Significant reports, comments, etc.[edit]

Members[edit]

Membership rosters drawn from public comments and filings, but changed over time.[8]

Notes[edit]
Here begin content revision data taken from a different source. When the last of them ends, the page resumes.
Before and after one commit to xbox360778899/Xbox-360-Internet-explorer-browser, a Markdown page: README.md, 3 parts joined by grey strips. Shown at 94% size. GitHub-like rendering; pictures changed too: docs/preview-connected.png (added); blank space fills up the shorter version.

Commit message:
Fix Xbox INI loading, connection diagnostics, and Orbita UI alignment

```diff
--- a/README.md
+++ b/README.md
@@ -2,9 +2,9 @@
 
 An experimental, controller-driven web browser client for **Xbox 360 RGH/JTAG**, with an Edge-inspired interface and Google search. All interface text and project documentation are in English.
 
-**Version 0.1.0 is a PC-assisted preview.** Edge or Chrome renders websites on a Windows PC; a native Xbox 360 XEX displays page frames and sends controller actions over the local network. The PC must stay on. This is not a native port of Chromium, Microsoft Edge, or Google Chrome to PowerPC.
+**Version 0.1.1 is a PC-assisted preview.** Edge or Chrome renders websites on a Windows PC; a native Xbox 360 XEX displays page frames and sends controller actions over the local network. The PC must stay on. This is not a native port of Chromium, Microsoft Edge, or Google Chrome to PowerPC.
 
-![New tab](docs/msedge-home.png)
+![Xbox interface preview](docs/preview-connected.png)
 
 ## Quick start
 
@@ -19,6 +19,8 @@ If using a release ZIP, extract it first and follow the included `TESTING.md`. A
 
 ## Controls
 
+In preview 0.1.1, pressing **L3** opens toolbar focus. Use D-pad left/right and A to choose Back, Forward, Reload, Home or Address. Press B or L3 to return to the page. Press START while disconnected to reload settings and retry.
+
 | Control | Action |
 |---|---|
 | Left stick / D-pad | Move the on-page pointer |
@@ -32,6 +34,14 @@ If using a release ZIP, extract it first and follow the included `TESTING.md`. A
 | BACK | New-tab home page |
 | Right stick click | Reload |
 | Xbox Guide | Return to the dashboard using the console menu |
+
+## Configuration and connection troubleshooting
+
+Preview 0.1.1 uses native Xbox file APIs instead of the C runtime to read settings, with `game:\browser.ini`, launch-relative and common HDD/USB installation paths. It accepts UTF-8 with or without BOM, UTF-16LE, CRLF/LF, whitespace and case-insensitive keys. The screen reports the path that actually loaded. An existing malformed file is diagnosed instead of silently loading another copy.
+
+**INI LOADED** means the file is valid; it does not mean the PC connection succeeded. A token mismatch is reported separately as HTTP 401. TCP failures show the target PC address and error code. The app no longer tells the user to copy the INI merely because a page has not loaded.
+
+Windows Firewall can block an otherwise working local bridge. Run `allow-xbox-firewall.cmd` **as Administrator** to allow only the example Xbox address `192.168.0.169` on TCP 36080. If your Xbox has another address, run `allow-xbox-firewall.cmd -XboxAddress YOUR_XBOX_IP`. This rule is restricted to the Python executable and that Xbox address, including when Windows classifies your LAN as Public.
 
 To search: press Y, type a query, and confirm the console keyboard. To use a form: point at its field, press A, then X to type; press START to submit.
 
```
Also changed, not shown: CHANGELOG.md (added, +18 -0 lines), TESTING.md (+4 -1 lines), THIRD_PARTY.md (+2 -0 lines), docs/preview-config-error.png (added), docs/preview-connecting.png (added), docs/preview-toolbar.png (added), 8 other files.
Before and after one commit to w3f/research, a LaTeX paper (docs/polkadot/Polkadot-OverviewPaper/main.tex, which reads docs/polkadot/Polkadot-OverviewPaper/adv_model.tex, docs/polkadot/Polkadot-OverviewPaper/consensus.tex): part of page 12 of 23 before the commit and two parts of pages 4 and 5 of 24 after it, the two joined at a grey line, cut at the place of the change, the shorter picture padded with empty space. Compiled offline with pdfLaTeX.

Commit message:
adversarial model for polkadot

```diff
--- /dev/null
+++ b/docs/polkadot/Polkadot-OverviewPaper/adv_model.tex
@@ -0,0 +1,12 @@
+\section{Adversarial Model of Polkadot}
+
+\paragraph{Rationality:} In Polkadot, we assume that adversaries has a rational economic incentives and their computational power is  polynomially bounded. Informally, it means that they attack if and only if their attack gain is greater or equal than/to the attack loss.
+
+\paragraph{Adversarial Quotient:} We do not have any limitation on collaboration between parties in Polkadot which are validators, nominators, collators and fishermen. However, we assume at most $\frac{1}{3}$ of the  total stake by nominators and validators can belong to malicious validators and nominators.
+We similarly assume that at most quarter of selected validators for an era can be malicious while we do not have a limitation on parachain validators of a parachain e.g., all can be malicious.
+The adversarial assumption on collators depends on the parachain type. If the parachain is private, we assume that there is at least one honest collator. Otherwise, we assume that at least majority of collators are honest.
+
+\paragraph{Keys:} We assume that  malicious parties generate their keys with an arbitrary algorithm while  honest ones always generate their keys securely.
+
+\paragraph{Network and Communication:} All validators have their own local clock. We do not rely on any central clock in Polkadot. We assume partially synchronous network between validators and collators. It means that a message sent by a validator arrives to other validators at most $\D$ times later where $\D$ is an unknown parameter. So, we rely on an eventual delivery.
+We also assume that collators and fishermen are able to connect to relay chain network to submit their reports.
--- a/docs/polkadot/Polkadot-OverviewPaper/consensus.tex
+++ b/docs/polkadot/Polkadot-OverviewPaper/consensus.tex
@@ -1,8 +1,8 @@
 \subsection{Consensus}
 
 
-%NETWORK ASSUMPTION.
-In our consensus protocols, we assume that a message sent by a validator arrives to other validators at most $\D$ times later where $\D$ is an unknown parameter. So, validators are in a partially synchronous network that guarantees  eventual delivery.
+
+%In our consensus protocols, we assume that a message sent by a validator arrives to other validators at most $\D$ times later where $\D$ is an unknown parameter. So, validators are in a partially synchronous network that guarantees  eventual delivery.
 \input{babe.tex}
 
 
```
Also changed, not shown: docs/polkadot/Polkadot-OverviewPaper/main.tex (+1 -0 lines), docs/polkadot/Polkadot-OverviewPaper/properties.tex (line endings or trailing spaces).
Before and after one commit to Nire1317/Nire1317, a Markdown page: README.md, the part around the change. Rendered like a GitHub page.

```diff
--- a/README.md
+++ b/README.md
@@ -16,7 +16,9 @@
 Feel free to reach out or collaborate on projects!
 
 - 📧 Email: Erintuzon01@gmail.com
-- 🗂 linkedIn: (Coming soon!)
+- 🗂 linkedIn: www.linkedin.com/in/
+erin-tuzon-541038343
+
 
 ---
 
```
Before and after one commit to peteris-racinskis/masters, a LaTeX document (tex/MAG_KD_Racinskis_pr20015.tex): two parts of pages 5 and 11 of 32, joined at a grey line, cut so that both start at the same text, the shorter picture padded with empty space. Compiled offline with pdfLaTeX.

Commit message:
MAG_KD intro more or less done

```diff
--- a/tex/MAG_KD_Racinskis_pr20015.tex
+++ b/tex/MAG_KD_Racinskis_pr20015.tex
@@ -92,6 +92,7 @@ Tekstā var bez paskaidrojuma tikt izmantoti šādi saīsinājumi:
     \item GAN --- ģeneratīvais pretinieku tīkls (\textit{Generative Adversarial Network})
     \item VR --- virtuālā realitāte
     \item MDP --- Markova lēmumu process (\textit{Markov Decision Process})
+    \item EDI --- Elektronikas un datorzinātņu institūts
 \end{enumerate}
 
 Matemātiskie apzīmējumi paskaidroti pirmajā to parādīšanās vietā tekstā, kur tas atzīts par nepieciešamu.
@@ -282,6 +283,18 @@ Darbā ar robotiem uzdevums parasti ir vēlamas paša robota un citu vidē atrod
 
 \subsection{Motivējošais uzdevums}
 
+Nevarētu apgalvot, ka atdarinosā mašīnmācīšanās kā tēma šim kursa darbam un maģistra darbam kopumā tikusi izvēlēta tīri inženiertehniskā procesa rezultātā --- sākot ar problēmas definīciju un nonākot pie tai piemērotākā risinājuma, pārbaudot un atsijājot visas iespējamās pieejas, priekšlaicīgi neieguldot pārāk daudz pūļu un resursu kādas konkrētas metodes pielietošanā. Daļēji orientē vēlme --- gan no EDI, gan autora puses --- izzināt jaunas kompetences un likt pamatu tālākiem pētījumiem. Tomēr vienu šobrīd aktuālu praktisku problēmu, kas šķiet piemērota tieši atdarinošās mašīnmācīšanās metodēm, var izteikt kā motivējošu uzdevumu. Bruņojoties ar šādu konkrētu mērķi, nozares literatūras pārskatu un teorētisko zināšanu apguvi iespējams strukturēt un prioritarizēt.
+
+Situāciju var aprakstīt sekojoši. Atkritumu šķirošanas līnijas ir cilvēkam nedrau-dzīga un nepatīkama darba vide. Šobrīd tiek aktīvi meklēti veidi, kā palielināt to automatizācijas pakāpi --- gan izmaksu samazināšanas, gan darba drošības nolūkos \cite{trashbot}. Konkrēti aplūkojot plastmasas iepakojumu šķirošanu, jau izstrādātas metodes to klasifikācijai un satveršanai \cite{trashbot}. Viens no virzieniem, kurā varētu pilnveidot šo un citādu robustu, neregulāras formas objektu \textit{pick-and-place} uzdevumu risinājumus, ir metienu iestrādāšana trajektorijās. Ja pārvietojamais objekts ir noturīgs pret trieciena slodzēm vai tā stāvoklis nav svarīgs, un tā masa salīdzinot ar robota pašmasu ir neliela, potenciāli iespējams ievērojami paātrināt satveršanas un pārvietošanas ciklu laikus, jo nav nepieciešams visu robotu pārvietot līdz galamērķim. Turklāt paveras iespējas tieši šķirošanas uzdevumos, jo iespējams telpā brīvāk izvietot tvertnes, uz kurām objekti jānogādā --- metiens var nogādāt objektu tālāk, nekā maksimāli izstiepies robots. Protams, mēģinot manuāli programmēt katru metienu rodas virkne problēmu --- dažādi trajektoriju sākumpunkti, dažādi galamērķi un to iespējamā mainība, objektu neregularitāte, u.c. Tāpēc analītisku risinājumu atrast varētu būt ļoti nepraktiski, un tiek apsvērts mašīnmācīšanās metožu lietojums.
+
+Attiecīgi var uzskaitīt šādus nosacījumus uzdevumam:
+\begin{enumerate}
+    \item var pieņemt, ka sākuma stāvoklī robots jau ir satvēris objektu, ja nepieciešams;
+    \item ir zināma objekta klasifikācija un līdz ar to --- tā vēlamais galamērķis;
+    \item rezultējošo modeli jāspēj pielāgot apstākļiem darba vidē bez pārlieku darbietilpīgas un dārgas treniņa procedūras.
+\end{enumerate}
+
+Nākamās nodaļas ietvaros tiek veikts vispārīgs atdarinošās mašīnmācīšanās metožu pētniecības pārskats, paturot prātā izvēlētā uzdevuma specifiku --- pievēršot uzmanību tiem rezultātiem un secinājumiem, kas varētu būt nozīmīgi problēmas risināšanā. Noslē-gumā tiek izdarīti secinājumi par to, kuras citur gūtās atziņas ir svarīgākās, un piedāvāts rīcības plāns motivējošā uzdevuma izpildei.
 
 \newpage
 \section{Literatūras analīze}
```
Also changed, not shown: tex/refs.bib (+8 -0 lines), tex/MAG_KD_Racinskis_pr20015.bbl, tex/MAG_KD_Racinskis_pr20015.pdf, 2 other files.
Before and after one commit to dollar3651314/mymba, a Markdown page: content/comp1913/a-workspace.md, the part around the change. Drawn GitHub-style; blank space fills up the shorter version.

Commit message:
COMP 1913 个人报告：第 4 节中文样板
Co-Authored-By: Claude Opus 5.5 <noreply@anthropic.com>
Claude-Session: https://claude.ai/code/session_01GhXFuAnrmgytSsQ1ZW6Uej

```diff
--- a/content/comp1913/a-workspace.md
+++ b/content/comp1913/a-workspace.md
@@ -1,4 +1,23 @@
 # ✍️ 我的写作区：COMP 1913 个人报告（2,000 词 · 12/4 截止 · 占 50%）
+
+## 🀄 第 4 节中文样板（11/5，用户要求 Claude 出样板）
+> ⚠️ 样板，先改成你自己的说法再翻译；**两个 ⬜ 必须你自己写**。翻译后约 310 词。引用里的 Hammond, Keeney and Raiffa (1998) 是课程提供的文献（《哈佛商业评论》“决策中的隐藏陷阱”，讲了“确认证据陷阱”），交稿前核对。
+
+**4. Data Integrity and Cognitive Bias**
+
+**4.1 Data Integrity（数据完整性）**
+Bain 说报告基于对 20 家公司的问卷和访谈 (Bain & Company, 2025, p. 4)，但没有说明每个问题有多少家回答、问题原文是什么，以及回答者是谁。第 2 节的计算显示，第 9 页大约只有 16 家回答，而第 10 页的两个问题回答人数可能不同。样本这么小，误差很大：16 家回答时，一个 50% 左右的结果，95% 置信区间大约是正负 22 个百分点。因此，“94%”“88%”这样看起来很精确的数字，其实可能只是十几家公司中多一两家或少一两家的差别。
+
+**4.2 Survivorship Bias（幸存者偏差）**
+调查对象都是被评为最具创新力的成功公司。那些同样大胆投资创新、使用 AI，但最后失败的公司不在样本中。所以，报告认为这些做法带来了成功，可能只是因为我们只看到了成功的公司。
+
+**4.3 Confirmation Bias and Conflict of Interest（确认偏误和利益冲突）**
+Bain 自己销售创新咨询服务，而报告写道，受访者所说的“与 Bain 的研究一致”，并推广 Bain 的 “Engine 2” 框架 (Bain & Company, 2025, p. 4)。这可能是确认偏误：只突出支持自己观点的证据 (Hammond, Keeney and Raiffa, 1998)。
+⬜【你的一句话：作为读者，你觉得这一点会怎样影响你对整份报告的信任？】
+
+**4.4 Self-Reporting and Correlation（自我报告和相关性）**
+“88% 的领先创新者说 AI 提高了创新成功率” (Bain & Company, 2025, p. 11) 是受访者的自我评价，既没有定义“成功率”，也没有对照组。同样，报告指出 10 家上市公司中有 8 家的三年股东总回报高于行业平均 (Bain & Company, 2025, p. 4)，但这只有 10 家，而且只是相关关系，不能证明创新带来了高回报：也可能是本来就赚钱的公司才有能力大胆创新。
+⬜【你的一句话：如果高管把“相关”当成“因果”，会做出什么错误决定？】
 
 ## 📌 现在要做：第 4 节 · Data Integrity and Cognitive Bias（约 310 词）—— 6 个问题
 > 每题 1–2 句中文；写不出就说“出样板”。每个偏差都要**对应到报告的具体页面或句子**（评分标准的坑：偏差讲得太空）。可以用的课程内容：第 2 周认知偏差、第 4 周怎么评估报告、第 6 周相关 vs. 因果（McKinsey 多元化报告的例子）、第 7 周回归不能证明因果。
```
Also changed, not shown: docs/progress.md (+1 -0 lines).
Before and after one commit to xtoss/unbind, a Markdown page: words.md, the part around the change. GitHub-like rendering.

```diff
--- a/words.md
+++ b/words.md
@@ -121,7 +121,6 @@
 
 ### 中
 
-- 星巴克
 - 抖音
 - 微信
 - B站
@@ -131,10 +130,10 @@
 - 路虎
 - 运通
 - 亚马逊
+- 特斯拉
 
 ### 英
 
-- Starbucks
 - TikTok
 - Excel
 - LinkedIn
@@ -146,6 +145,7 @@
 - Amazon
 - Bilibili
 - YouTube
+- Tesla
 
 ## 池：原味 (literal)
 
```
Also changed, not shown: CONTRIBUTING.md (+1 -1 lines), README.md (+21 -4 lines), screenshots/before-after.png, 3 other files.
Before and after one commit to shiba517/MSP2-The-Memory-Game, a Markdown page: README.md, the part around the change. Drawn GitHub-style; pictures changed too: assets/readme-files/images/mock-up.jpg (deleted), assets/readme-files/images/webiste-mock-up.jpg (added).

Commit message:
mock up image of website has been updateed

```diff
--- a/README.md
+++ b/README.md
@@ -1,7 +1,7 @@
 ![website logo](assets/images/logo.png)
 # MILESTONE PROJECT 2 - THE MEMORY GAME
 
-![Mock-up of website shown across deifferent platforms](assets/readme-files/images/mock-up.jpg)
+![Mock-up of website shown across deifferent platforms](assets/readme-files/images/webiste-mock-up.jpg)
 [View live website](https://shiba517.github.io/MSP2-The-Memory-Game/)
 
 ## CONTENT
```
  1. ^ "Best Practices in Fair Use: From Theory to Project: Peter Jaszi", US Copyright Office (last visited April 24, 2013).
  2. ^ "Digital Future Coalition" (entry), [http://www.pspcentral.org/glossary/welcome.cfm PSP Glossary, Professional Scholarly Publishing Division of the Association of American Publishers.
  3. ^ Bruce Lehman, "Intellectual Property and the National Information Infrastructure", Information Infrastructure Task Force, Sept. 1995, available at US PTO website.
  4. ^ See generally Pat Choate, Hot Property: The Stealing of Ideas in an Age of Globalization (2005), Chapter 10, "The Copyright Wars", pp. 261-282.
  5. ^ See generally Bill D. Herman, The Fight Over Digital Rights: The Politics of Copyright and Technology (2013), Part I: A Political History of Digital Copyright Through 2006 (Chapter 3, "The Digital Millennium Copyright Act", Chapter 4 "A Digital Rights Management Interlude: 1999-2002", and Chapter 5.).
  6. ^ See Jessica Litman, Digital Copyright, Chapter 9, "The Bargaining Table", pp.122-150 (2001).
  7. ^ Jacob Roberts, "Jaszi Honored with 2007 Patterson Copyright Award", American Library Association District Dispatch, March 22, 2007.
  8. ^ Comments of the Digital Future Coalition, Aug./Sept. 2000, Submitted to the U.S. Copyright Office, Pursuant to Sec. 104 of the Digital Millennium Copyright Act, in Response to Request for Comments, 65 F.R. 35673.

External links[edit]